With January below zero weather likely to happen, the insurance implications of giving your friend, co-worker or neighbor a jump to help get the car started is important to know. We had a reader ask if we would discuss the insurance ramifications and exposure for jumping a vehicle improperly. His example was putting the positive and negative clamps on jumper cables to the wrong terminals on a car with a dead battery, in his case, a client (let’s call the client Sally) caused damage to the electrical system of a car owned by a co-worker (let’s call him John) while trying to be helpful. The damage caused by such a mistake is common. In fact, it is not the uncommon for one of the vehicles to burst into flames. Where is the coverage?
If John makes a claim on his personal auto policy, the insurer may be tempted to cite the exclusion for “mechanical or electrical breakdown or failure.” This would be incorrect interpretation of that exclusion, however, since the lead-in wording says the exclusion applies to “damage due and confined to” the electrical breakdown. In this case, the damage was not due to spontaneous electrical failure as contemplated by the exclusion; rather it was caused by human negligence and the resulting damage is covered.
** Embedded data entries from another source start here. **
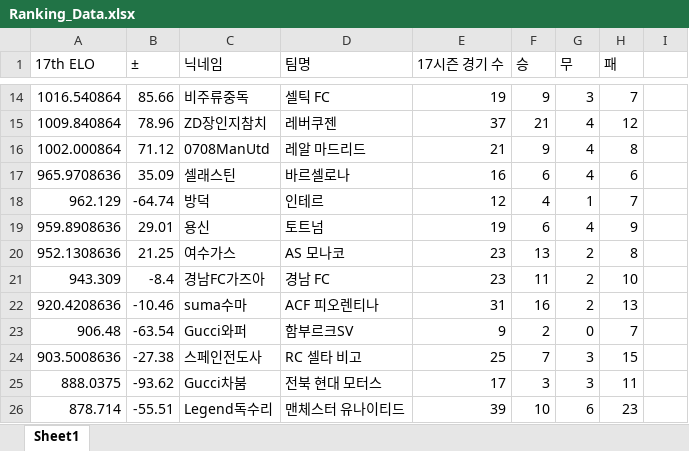
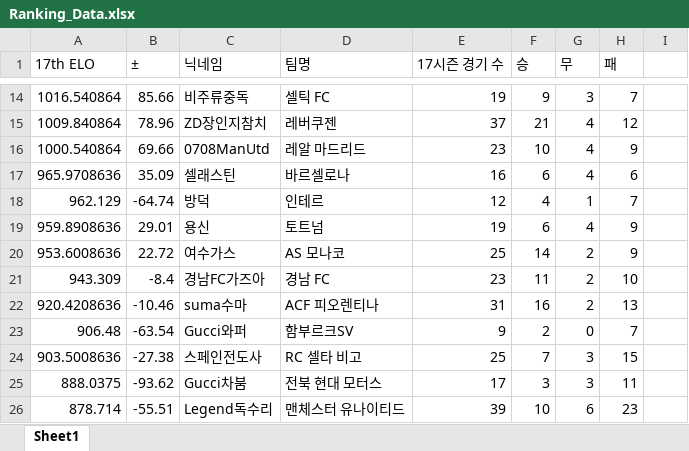
Before and after one commit to xldyxl/AllStar-Ranking-ELO-, an Excel workbook: Ranking_Data.xlsx, sheet Sheet1, drawn as a sheet; only a part is shown, gaps mark what is left out; values as stored, in another font and other column widths than the file's, no borders; the diff names each change by its address in the sheet, - before the commit and + after, or states it on an @@ line.

Commit message:
Update: Ranking Data (03:17:38)

```diff
--- a/Ranking_Data.xlsx (sheet Sheet1)
+++ b/Ranking_Data.xlsx (sheet Sheet1)
-A16 (17th ELO): 1002.000864
+A16 (17th ELO): 1000.540864
-B16 (±): 71.12
+B16 (±): 69.66
-E16 (17시즌 경기 수): 21
+E16 (17시즌 경기 수): 23
-F16 (승): 9
+F16 (승): 10
-H16 (패): 8
+H16 (패): 9
-A20 (17th ELO): 952.1308636
+A20 (17th ELO): 953.6008636
-B20 (±): 21.25
+B20 (±): 22.72
-E20 (17시즌 경기 수): 23
+E20 (17시즌 경기 수): 25
-F20 (승): 13
+F20 (승): 14
-H20 (패): 8
+H20 (패): 9
```
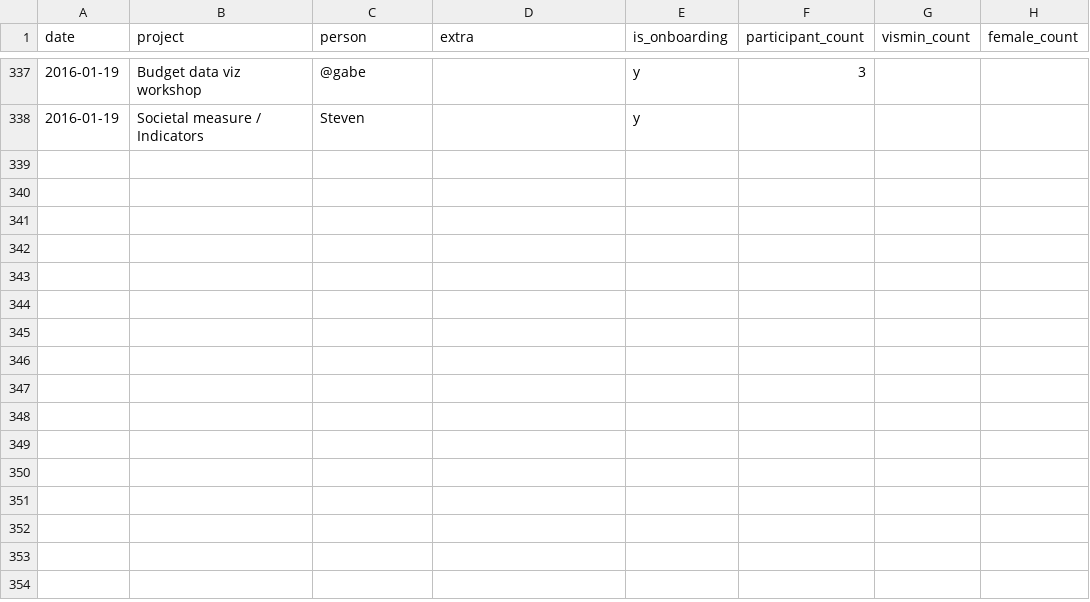
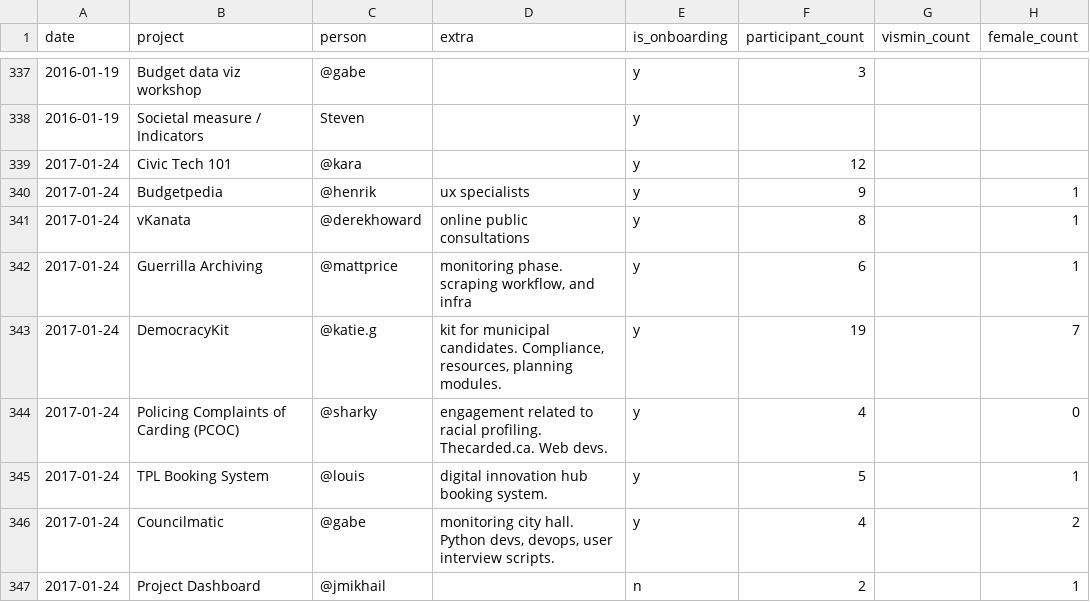
Before and after one commit to CivicTechTO/dataset-civictechto-breakout-groups, a CSV file: data/civictechto-breakout-groups.csv, drawn as a sheet; only a part is shown, gaps mark what is left out; the diff names each change by its address in the sheet, - before the commit and + after, or states it on an @@ line.

Commit message:
Added data for 2017-01-24.

```diff
--- a/data/civictechto-breakout-groups.csv
+++ b/data/civictechto-breakout-groups.csv
+row 339: 2017-01-24 | Civic Tech 101 | @kara |  | y | 12
+row 340: 2017-01-24 | Budgetpedia | @henrik | ux specialists | y | 9 |  | 1
+row 341: 2017-01-24 | vKanata | @derekhoward | online public consultations | y | 8 |  | 1
+row 342: 2017-01-24 | Guerrilla Archiving | @mattprice | monitoring phase. scraping workflow, and infra | y | 6 |  | 1
+row 343: 2017-01-24 | DemocracyKit | @katie.g | kit for municipal candidates. Compliance, resources, planning modules. | y | 19 |  | 7
+row 344: 2017-01-24 | Policing Complaints of Carding (PCOC) | @sharky | engagement related to racial profiling. Thecarded.ca. Web devs. | y | 4 |  | 0
+row 345: 2017-01-24 | TPL Booking System | @louis | digital innovation hub booking system. | y | 5 |  | 1
+row 346: 2017-01-24 | Councilmatic | @gabe | monitoring city hall. Python devs, devops, user interview scripts. | y | 4 |  | 2
+row 347: 2017-01-24 | Project Dashboard | @jmikhail |  | n | 2 |  | 1
```
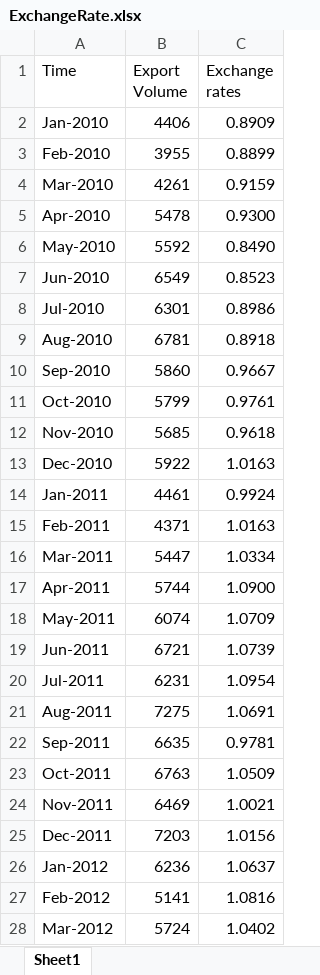
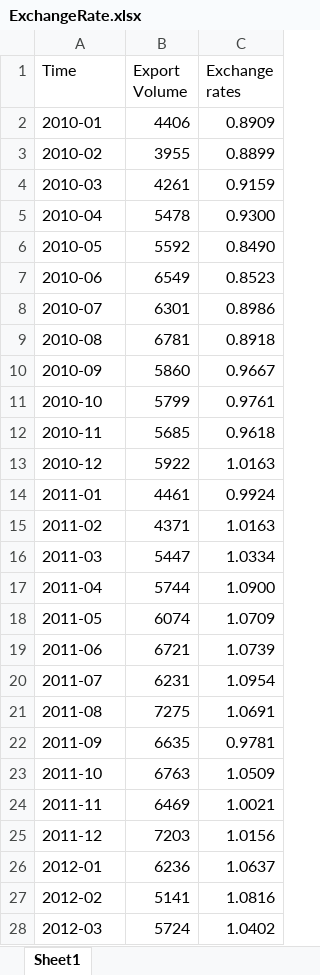
Before and after one commit to dlnphng/a2-data-viz, an Excel workbook: data/ExchangeRate.xlsx, sheet Sheet1, drawn as a sheet; only a part is shown; values as stored, in another font and other column widths than the file's, no borders; the diff covers the shown part only; the diff names each change by its address in the sheet, - before the commit and + after, or states it on an @@ line.

```diff
--- a/data/ExchangeRate.xlsx (sheet Sheet1)
+++ b/data/ExchangeRate.xlsx (sheet Sheet1)
-A2 (Time): Jan-2010
+A2 (Time): 2010-01
-A3 (Time): Feb-2010
+A3 (Time): 2010-02
-A4 (Time): Mar-2010
+A4 (Time): 2010-03
-A5 (Time): Apr-2010
+A5 (Time): 2010-04
-A6 (Time): May-2010
+A6 (Time): 2010-05
-A7 (Time): Jun-2010
+A7 (Time): 2010-06
-A8 (Time): Jul-2010
+A8 (Time): 2010-07
-A9 (Time): Aug-2010
+A9 (Time): 2010-08
-A10 (Time): Sep-2010
+A10 (Time): 2010-09
-A11 (Time): Oct-2010
+A11 (Time): 2010-10
-A12 (Time): Nov-2010
+A12 (Time): 2010-11
-A13 (Time): Dec-2010
+A13 (Time): 2010-12
-A14 (Time): Jan-2011
+A14 (Time): 2011-01
-A15 (Time): Feb-2011
+A15 (Time): 2011-02
-A16 (Time): Mar-2011
+A16 (Time): 2011-03
-A17 (Time): Apr-2011
+A17 (Time): 2011-04
-A18 (Time): May-2011
+A18 (Time): 2011-05
-A19 (Time): Jun-2011
+A19 (Time): 2011-06
-A20 (Time): Jul-2011
+A20 (Time): 2011-07
-A21 (Time): Aug-2011
+A21 (Time): 2011-08
-A22 (Time): Sep-2011
+A22 (Time): 2011-09
-A23 (Time): Oct-2011
+A23 (Time): 2011-10
-A24 (Time): Nov-2011
+A24 (Time): 2011-11
-A25 (Time): Dec-2011
+A25 (Time): 2011-12
-A26 (Time): Jan-2012
+A26 (Time): 2012-01
-A27 (Time): Feb-2012
+A27 (Time): 2012-02
-A28 (Time): Mar-2012
+A28 (Time): 2012-03
```
Also changed, not shown: 93 edited cells elsewhere in this sheet, 2 other files.
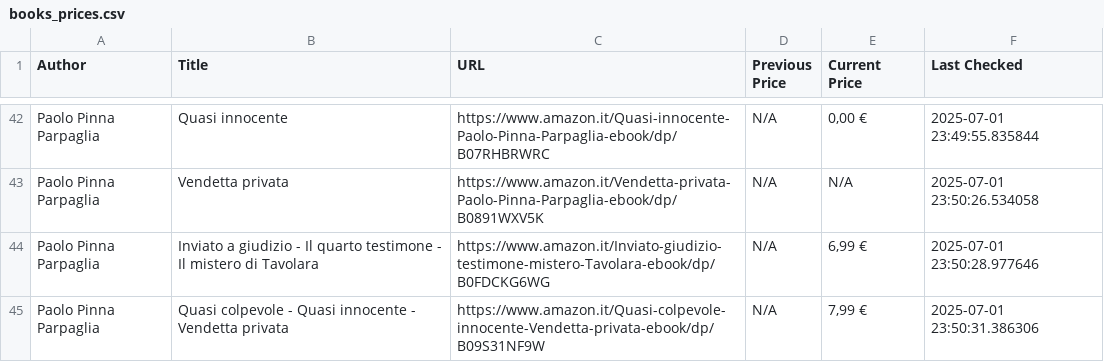
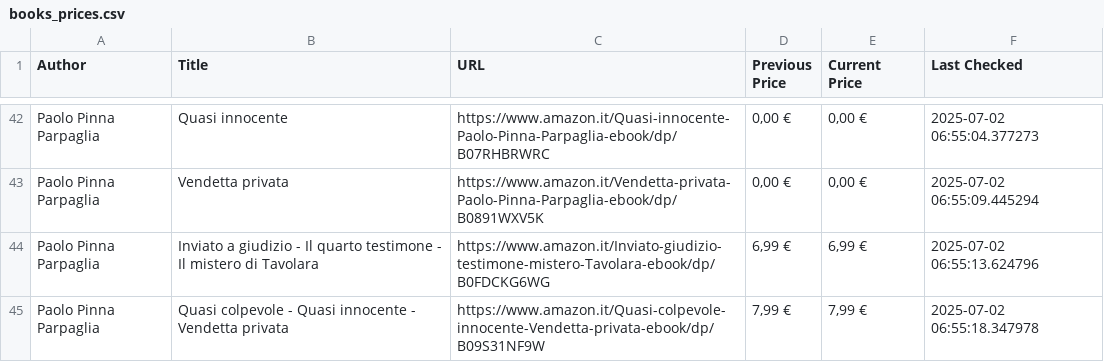
Before and after one commit to MGProduction/KindleMostWanted, a CSV file: csv/books_prices.csv, drawn as a sheet; only a part is shown, gaps mark what is left out; the diff covers the shown part only; the diff names each change by its address in the sheet, - before the commit and + after, or states it on an @@ line.

```diff
--- a/csv/books_prices.csv
+++ b/csv/books_prices.csv
-D42:D43 (Previous Price): N/A
+D42:D43 (Previous Price): 0,00 €
-F42 (Last Checked): 2025-07-01 23:49:55.835844
+F42 (Last Checked): 2025-07-02 06:55:04.377273
-E43 (Current Price): N/A
+E43 (Current Price): 0,00 €
-F43 (Last Checked): 2025-07-01 23:50:26.534058
+F43 (Last Checked): 2025-07-02 06:55:09.445294
-D44 (Previous Price): N/A
+D44 (Previous Price): 6,99 €
-F44 (Last Checked): 2025-07-01 23:50:28.977646
+F44 (Last Checked): 2025-07-02 06:55:13.624796
-D45 (Previous Price): N/A
+D45 (Previous Price): 7,99 €
-F45 (Last Checked): 2025-07-01 23:50:31.386306
+F45 (Last Checked): 2025-07-02 06:55:18.347978
```
Also changed, not shown: 91 edited cells elsewhere in this file, csv/christie_prices.csv, 2 other files.
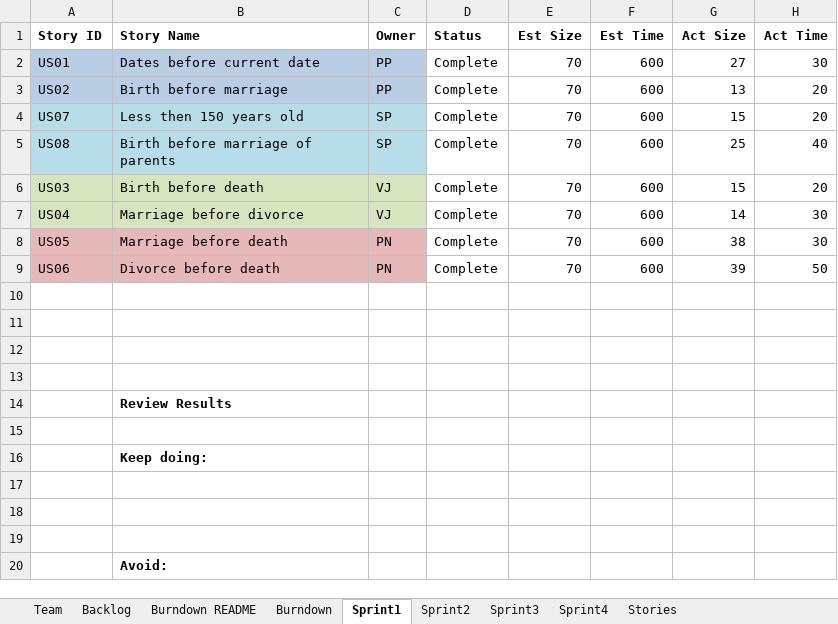
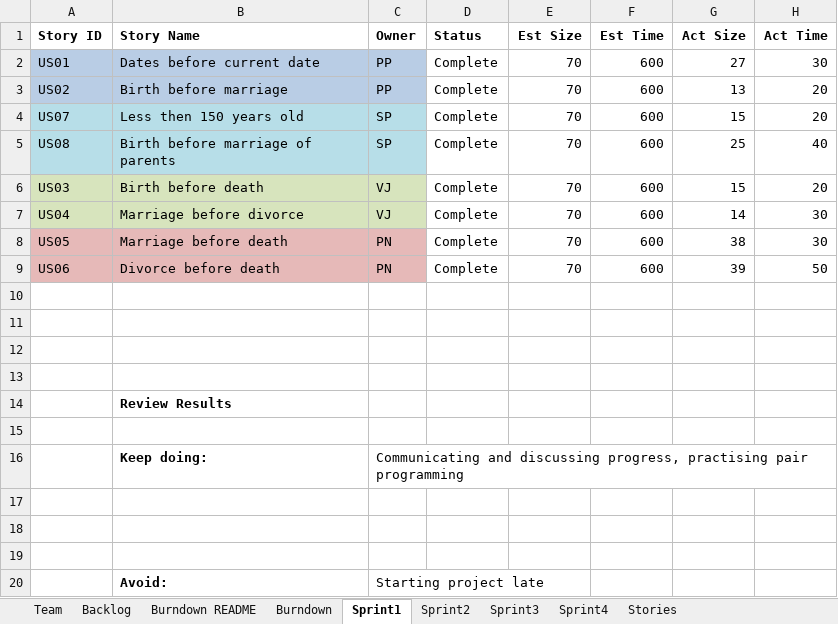
Before and after one commit to parthxparab/CS-555-Agile_Project_Team, an Excel workbook: Sprint2/Team_Parth_Sanket_Vedadnya_Pranav.xlsx, sheet Sprint1, drawn as a sheet; only a part is shown; values as stored, in another font and other column widths than the file's, no borders; the diff names each change by its address in the sheet, - before the commit and + after, or states it on an @@ line.

Commit message:
added sprint 2 details

```diff
--- a/Sprint2/Team_Parth_Sanket_Vedadnya_Pranav.xlsx (sheet Sprint1)
+++ b/Sprint2/Team_Parth_Sanket_Vedadnya_Pranav.xlsx (sheet Sprint1)
-C16 (Owner): (empty)
+C16 (Owner): Communicating and discussing progress, practising pair programming
-C20 (Owner): (empty)
+C20 (Owner): Starting project late
```
Also changed, not shown: sheet Sprint3, sheet Sprint2, 4 other files.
If John makes a direct claim or John’s insurer subrogates against Sally, where is the coverage for Sally? (Note: the non-subrogation provision in the physical damage section only applies to someone who is using the vehicle with permission; Sally wasn’t using John’s vehicle.) Under either the ISO PAP, the liability coverage applies to damages for property damage for which Sally is legally responsible because of an auto accident arising out of the maintenance of any auto. John’s vehicle is not being used by Sally or in her care, so the care-custody-control exclusion doesn’t apply. The only provision that could cause a coverage issue is the limitation of coverage to an “auto accident.” But court cases have ruled that an “auto accident” occurs when (1) one or more vehicles are involved with another vehicle, an object, or a person, (2) the vehicle is being used, including exit or entry, as a motor vehicle, and (3) a causal connection exists between the vehicle’s use and the injury-producing event. In our opinion, this accident meets these three tests and the PAP liability coverage would apply. The homeowners insurance policy wouldn’t typically apply because it has an exclusion which applies to the maintenance of any motor vehicle.